Occasionally people ask if they can use some of their existing map data in an Android GPS app like BackCountry Navigator.  

I am pleased to announce that there is software that allows you to convert a GeoTiff, or a number of other calibrated formats, to a mobile atlas that can be used by BackCountry Navigator. 

Take a look at MAPC2MAPC. This comes from a talented developer in the UK. 

There is also a nice tutorial here on using it for BackCountry Navigator. As one correction to the tutorial, I would copy the files to the destination *before* choosing the mobile atlas. By the time you read this, that may already be corrected:

Calibrated Maps for BackCountry Navigator for Android

Calibrated map images often are from existing collections that people have bought, or data posted on government websites.

The geotiff format, for example, consists of a .tif image file with a .tfw (world) file for calibration.  

Be patient when converting calibrated images – it may take longer than you think. There is lot of CPU and memory needed to reproject images and break them up into small pieces.

Some will ask why an Android GPS App can't just use geotiffs directly. The limitations of mobile devices will generally preclude this. It is common for geotiffs, for example, to be available at a size of 8192×8192. Try opening this size image on your Android device using the Gallery, or another image editing app of your choice, and it will probably choke.
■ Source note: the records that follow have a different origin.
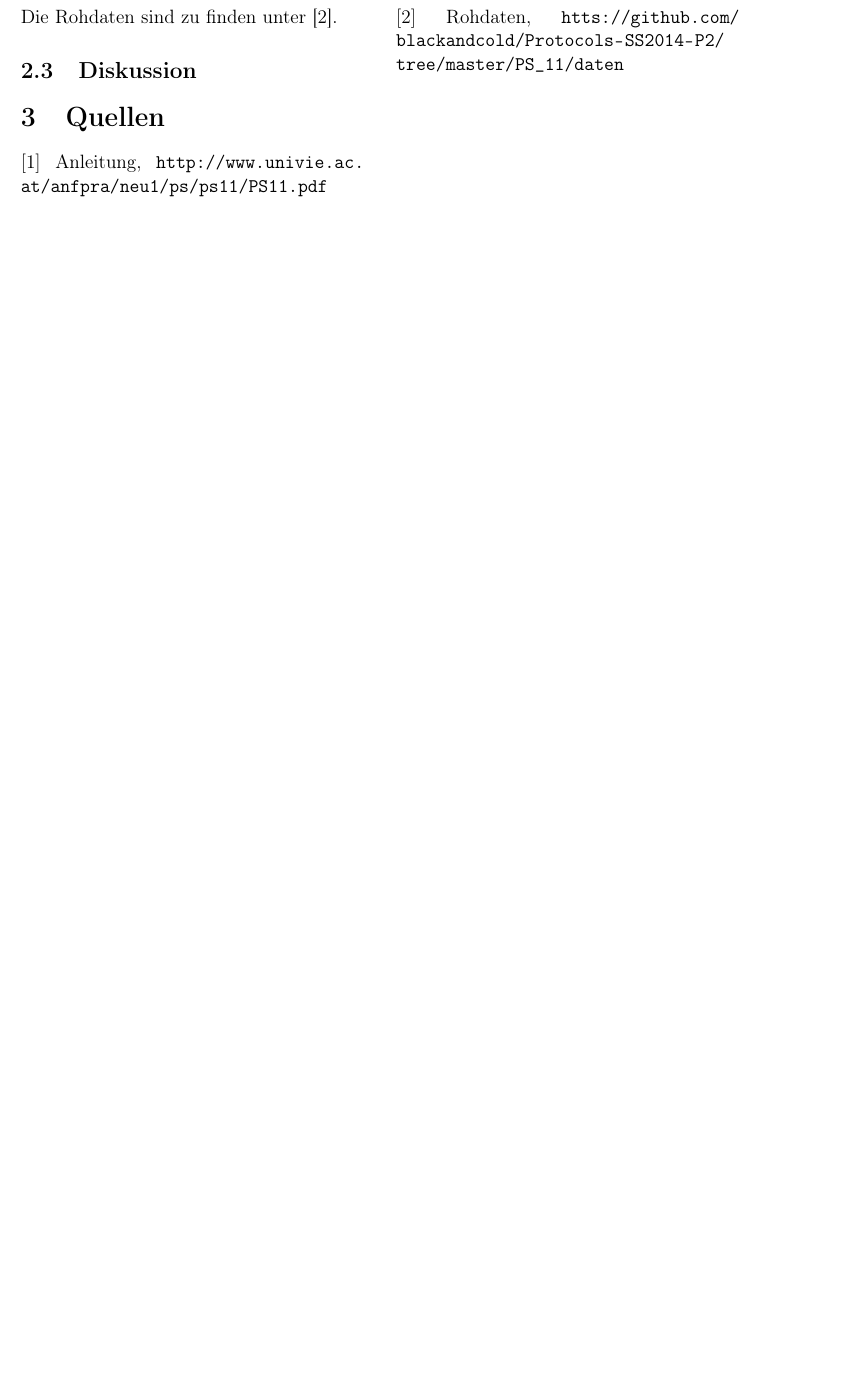
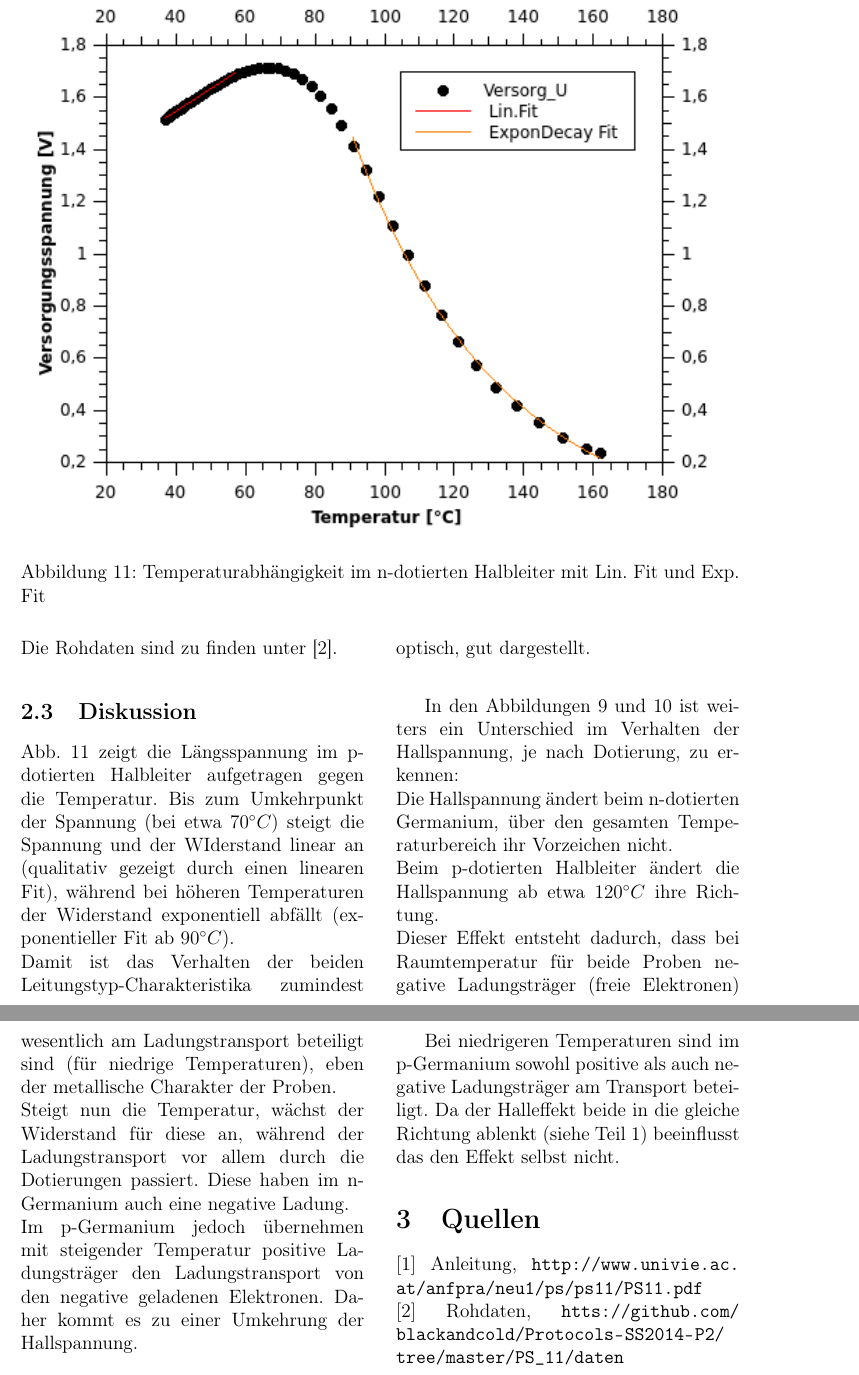
Before and after one commit to blackandcold/Protocols-SS2014-P2, a LaTeX document (PS_11/PS11_document.tex): part of page 11 of 11 before the commit and two parts of pages 12 and 13 of 13 after it, the two joined at a grey line, cut at the place of the change, the shorter picture padded with empty space. Compiled offline with pdfLaTeX.

Commit message:
ps 11 fertig

```diff
--- a/PS_11/PS11_document.tex
+++ b/PS_11/PS11_document.tex
@@ -422,3 +425,8 @@ Dieser Prozess sollte, wie eben in der Temperaturabhängigkeit von Halbleitern (
+\begin{figure}[H]
+	\centering
+	\includegraphics[scale=1.8]{./figures/Halbleiter_Dotierung_Verhalten.png}
+	\caption{Temperaturabhängigkeit im n-dotierten Halbleiter mit Lin. Fit und Exp. Fit}
+	\label{fig:halbleiter_fits}
 \end{figure}
 \begin{multicols}{2}
 
@@ -428,6 +436,18 @@ Dieser Prozess sollte, wie eben in der Temperaturabhängigkeit von Halbleitern (
 
 \subsection{Diskussion}
 
+Abb. \ref{fig:halbleiter_fits} zeigt die Längsspannung im p-dotierten Halbleiter aufgetragen gegen die Temperatur. Bis zum Umkehrpunkt der Spannung (bei etwa $70^\circ C$) steigt die Spannung und der WIderstand linear an (qualitativ gezeigt durch einen linearen Fit), während bei höheren Temperaturen der Widerstand exponentiell abfällt (exponentieller Fit ab $90^\circ C$).\\
+Damit ist das Verhalten der beiden Leitungstyp-Charakteristika zumindest optisch, gut dargestellt.\\
+
+In den Abbildungen \ref{fig:pGe_mag_temp} und \ref{fig:nGe_mag_temp} ist weiters ein Unterschied im Verhalten der Hallspannung, je nach Dotierung, zu erkennen:\\
+Die Hallspannung ändert beim n-dotierten Germanium, über den gesamten Temperaturbereich ihr Vorzeichen nicht.\\
+Beim p-dotierten Halbleiter ändert die Hallspannung ab etwa $120^\circ C$ ihre Richtung.\\
+Dieser Effekt entsteht dadurch, dass bei Raumtemperatur für beide Proben negative Ladungsträger (freie Elektronen) wesentlich am Ladungstransport beteiligt sind (für niedrige Temperaturen), eben der metallische Charakter der Proben.\\
+Steigt nun die Temperatur, wächst der Widerstand für diese an, während der Ladungstransport vor allem durch die Dotierungen passiert. Diese haben im n-Germanium auch eine negative Ladung.\\
+Im p-Germanium jedoch übernehmen mit steigender Temperatur positive Ladungsträger den Ladungstransport von den negative geladenen Elektronen. Daher kommt es zu einer Umkehrung der Hallspannung.\\
+
+Bei niedrigeren Temperaturen sind im p-Germanium sowohl positive als auch negative Ladungsträger am Transport beteiligt. Da der Halleffekt beide in die gleiche Richtung ablenkt (siehe Teil 1) beeinflusst das den Effekt selbst nicht.
+
 
 \section{Quellen}
 $[1]$ Anleitung, \url{http://www.univie.ac.at/anfpra/neu1/ps/ps11/PS11.pdf}\\
```
Also changed, not shown: PS_11/PS11_document.tex (9 more changed lines).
This is why Android mapping apps, including Google Maps and BackCountry Navigator, use maps in small pieces called tiles.

Others may ask if there is a way to convert a specific type of file. In some cases, this is not possible because the data is in a proprietary format that hasn't been well documented. This is usually data that people have purchased on CD-ROM, but occasionally, government data also comes in some of these closed formats. I don't know why the US Government would provide publicly owned data in formats that benefit commercial entities, such as .BSB and GeoPDF, but they do.   

If you have a question about formats or another question about MAPC2MAPC, be sure and ask the developer, who is very responsive and helpful. 
 

Comments



Please, I have the same needs and would love to do this.


There are ways to calibrate a map that has been scanned. 

This help page has two links that are helpful:

http://www.the-thorns.org.uk/mapping/help/how.html

'To calibrate a map' will show you how to do it using coordinates. 

'To calibrate a map with Google Earth' will show you how to do it using identifiable features in Google Earth. 


See my answer below.